How to complete this task: Collect all lines containing the word "project" from the data.

Study material:
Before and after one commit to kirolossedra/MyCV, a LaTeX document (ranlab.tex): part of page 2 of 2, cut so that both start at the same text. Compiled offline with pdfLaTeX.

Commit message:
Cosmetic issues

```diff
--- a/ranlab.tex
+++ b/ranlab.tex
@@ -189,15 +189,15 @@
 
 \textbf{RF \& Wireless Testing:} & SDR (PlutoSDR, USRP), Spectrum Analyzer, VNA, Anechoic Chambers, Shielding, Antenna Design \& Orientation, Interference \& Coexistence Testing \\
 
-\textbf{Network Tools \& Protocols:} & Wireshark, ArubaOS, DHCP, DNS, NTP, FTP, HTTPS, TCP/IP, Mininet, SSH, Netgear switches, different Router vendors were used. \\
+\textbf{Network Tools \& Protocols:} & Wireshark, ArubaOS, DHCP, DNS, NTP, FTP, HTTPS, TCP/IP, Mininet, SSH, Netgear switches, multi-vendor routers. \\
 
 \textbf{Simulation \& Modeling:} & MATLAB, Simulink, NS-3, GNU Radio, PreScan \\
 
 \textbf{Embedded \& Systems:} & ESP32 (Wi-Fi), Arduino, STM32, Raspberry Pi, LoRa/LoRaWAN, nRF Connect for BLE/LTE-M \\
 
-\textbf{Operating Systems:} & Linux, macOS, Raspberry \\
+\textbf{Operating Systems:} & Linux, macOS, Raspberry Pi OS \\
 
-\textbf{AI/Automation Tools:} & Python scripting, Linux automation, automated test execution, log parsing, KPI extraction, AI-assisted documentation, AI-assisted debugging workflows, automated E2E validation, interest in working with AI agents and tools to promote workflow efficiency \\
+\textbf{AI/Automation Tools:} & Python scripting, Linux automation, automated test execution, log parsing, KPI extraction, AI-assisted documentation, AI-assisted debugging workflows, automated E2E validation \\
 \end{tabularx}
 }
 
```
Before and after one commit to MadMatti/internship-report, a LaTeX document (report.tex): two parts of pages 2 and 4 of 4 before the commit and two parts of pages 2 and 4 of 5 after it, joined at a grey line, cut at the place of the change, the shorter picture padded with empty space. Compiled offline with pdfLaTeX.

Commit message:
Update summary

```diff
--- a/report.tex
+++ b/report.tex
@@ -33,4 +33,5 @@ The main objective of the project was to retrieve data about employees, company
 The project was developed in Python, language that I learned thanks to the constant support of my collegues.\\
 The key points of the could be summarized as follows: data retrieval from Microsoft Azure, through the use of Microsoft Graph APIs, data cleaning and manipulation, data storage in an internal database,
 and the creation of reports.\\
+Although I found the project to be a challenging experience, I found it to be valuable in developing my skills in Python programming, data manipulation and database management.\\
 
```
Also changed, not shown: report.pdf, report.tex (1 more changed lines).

Exercise output:
@@ -33,4 +33,5 @@ The main objective of the project was to retrieve data about employees, company
 The project was developed in Python, language that I learned thanks to the constant support of my collegues.\\
+Although I found the project to be a challenging experience, I found it to be valuable in developing my skills in Python programming, data manipulation and database management.\\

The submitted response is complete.